Consider the following questions:
•Do you have employees?
•Do you produce products?
•Do you need to hire and retain employees?
•Do you have projects?
•Do you have safety standards?
•Are you implementing software?
•Do you have to meet quality standards?
•Do you ship product?
If the answer is yes to any of the above questions (or countless others that are not asked) then you are in the process of managing change in your workplace.
The question then becomes how are you doing in each of these categories? Are the projects successful? Are you fully staffed? Are your products created with a high quality standard? Can you hire employees when you need them? When you turn on the software system does the business function just as effectively as prior to turning it on, or even better?
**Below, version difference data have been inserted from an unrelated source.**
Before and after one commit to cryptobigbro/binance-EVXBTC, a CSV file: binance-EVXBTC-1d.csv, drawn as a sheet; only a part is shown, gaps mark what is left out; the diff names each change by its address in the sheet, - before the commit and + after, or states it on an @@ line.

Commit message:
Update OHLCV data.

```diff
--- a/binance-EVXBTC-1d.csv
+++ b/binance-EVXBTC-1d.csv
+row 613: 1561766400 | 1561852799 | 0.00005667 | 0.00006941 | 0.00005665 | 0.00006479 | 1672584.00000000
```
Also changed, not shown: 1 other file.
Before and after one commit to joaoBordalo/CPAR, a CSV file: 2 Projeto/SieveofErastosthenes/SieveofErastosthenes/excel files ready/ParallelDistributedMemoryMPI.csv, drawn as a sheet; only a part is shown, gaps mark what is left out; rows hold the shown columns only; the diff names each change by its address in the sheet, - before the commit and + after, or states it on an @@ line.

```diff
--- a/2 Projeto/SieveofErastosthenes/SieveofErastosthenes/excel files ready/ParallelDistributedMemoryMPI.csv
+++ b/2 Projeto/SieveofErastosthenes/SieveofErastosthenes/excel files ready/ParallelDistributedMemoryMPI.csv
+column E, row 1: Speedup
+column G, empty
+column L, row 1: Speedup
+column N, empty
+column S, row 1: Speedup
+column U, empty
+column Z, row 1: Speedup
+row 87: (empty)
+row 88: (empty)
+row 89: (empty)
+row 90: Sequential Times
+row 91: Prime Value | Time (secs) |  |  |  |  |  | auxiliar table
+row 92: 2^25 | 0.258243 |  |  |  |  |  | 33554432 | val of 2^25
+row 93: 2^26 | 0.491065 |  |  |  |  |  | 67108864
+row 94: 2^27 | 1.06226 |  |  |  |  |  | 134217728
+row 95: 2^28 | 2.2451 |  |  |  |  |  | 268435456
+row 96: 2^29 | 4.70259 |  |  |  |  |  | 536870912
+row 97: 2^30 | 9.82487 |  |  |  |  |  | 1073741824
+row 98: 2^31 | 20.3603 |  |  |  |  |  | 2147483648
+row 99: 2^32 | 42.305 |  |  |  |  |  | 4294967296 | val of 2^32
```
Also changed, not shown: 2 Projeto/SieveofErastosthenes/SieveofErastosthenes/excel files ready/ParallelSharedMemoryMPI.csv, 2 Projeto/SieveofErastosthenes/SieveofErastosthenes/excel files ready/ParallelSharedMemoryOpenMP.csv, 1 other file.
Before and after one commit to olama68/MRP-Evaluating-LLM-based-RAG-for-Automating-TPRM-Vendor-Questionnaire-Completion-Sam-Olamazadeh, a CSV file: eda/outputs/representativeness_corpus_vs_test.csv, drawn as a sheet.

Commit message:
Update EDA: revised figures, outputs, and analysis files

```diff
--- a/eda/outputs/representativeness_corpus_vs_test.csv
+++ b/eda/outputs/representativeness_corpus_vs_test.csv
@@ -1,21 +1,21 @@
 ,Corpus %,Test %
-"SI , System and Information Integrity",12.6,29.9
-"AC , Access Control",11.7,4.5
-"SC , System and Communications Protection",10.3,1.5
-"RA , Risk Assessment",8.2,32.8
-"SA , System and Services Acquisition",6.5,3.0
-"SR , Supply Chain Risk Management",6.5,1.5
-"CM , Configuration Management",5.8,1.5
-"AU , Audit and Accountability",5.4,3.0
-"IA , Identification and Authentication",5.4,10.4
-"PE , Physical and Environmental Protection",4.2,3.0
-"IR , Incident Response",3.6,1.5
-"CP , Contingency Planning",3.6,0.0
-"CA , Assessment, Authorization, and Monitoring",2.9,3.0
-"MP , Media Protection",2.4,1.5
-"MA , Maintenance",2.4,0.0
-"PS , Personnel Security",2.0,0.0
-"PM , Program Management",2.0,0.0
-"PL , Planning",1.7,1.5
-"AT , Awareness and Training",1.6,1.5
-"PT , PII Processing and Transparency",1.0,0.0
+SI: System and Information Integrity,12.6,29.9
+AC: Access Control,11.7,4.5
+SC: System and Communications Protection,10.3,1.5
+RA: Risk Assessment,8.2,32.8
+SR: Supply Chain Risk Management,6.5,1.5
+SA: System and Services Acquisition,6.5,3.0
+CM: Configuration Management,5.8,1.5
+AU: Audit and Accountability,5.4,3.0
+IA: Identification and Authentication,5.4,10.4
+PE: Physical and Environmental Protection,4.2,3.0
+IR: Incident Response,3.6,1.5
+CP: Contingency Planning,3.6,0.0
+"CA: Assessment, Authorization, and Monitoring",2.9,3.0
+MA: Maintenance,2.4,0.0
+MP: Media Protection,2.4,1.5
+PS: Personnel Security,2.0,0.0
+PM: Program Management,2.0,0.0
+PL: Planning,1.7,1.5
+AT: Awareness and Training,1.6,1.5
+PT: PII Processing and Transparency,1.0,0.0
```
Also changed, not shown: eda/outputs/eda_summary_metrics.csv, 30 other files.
Are you achieving on time delivery over 98% of the time?
If the answer is no to any of the above, then your current change strategy, be it explicate or not, is clearly not working.
Change management is not about checking a box. Rather it is an ongoing reality of your business. Adding a few tasks won’t change the fundamentals within your organization that are causing the problems. The question is how to manage more effectively the issues that are causing the pain. Perhaps you avoid thinking about them at all or ignore problems by being so compartmentalized that you cannot tell any correlation between cause and effect? Perhaps you think dissenters are a problem and do not allow issues to really surface and be dealt with? Perhaps you have killed advocacy within your organization by not listening to the problems for years? Or maybe you are stuck in a cycle of trying to find the cheapest and fastest way to do things. Trying to do things cheaper and faster is noble yet it often has unintended consequences. Such strategies can produce outcomes such as poor performing machines, poorly implemented projects, quality and delivery problems, staffing so low that one person out cause’s machines to be shut off, and ultimately upset customers.
Every strategy and method you use to try and be successful IS how you are managing change. The answer to how well you manage change can only be seen in your business metrics. If they are world class, then you should celebrate. If they are terrible, then you’ve got some work to do!
By Chris Crosby